Last fall a 10 person camera crew spent all day here at my shop filming a segment for the A&E Network. I had wondered for a while what happened with all that effort. Recently someone on FaceBook messaged me saying he had seen something about me. Well, the above 30 second sequence is the result of 10 to 12 peoples working all day, plus how ever long it took them to prepare before and then edit afterwards.
On a cold day last November I joined a camera crew from England on my friend Pete's boat Eyes of the World and pounded out into Long Island Sound. The goal was getting some footage for an ad for sunglasses. Persol makes high end sunglasses and were putting together a series of "documentary" videos on craftspeople that they felt somehow represented something about the Persol brand. The crew spent 3 days in town, getting footage in my shop and on the water. I'm not sure how it sells sunglasses, but the video above is the result.

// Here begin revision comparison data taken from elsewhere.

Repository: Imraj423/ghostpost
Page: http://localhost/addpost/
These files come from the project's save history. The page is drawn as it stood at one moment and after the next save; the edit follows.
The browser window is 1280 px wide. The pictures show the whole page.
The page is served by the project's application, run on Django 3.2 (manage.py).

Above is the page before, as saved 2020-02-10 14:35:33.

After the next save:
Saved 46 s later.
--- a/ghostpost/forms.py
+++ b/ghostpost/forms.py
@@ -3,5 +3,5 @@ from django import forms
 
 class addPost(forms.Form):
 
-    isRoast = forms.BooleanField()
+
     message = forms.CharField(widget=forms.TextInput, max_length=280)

I recently purchase a GoPro video camera. I get tired of the standard angles most paddling videos incorporate so I want to work on getting unusual perspectives. I'm using some mounting rigs I got from http://www.kayalu.com/. Hopefully as I get more experience with the system I'll get some better footage.
This build is not going to go too fast as I need to take photographs along the way so we can work up instruction manuals for each of the boats. So far this has involved taking an average of 100 photographs a day. I must say it is a lot faster to build a boat if you don't have to set up a camera and lights every few minutes.

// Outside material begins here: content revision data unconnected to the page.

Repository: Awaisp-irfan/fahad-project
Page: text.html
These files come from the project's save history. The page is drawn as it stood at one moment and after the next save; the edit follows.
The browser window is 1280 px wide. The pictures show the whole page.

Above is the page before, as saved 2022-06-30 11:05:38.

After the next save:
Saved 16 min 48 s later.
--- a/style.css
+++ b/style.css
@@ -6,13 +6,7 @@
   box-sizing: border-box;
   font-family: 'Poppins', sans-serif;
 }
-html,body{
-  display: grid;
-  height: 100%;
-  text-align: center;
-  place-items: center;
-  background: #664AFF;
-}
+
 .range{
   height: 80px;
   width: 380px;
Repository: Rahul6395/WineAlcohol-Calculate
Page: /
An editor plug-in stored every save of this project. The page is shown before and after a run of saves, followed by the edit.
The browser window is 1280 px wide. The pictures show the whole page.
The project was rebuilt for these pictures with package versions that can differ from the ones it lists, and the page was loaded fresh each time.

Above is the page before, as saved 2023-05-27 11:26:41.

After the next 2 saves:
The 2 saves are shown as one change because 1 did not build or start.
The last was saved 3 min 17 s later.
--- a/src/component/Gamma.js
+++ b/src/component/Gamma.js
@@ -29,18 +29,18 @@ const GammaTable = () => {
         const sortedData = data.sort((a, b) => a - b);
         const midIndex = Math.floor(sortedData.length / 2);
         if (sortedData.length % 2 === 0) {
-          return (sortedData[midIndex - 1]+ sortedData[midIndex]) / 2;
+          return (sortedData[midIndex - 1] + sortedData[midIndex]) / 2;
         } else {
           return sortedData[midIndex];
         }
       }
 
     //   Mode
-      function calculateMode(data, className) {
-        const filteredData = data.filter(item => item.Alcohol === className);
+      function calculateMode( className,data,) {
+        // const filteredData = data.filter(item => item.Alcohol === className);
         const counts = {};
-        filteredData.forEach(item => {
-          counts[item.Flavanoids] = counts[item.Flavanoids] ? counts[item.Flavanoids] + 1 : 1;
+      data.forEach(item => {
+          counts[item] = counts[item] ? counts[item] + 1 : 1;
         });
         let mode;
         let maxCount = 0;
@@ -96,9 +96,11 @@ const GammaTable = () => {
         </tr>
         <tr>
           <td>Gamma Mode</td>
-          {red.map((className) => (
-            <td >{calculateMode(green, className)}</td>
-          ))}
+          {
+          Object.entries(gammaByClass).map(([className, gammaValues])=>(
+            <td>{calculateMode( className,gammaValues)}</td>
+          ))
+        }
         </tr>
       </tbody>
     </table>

In 2010 I started making a strip-built Petrel sea kayak using cedar strips, fiberglass and Carbon-Kevlar Cloth. I documented much of the process on video and below are the short videos I produced showing many of the building techniques incorporated. The above video provides a quick overview, follow the links below for more detailed looks at the individual steps.
I put together this 5 minute video to provide a broad overview of the strip-building process. My other videos go into a lot more detail, but if you want to see a quick synopsis of the whole project, this should help you out.
While many people mount these hip-braces or as I call them "cheek plates" so they extend from the deck and are attached to the hull at the bottom as well. I prefer to just have them attached to the deck. In this way I don't get a hard spot in the hull that might cause cracks as the boat flexes.
I've got mixed feelings about deck lines. All those pieces of string running around the deck mess up the beauty of the wood, but if you should end up swimming next to the boat for some reason, having something to grab onto may save your life. I am even more ambivalent about hatch hold-down systems. Again, most systems mess up the lines of the boat, yet hatches are really useful for carrying gear.
I put together a couple small photo books showing an overview of the building process for my Nymph canoe and Petrel kayak. I orginally made these to bring to shows to help explain to people how I make my boats. I got a fair number of requests from people who wanted a copy of the books, so I've put the books up on Lulu.
The hole pretty much defines the shape so cutting the hole accurately is step one. Since that step the boat has been fiberglassed and the rough edges left over from that need to be cleaned up.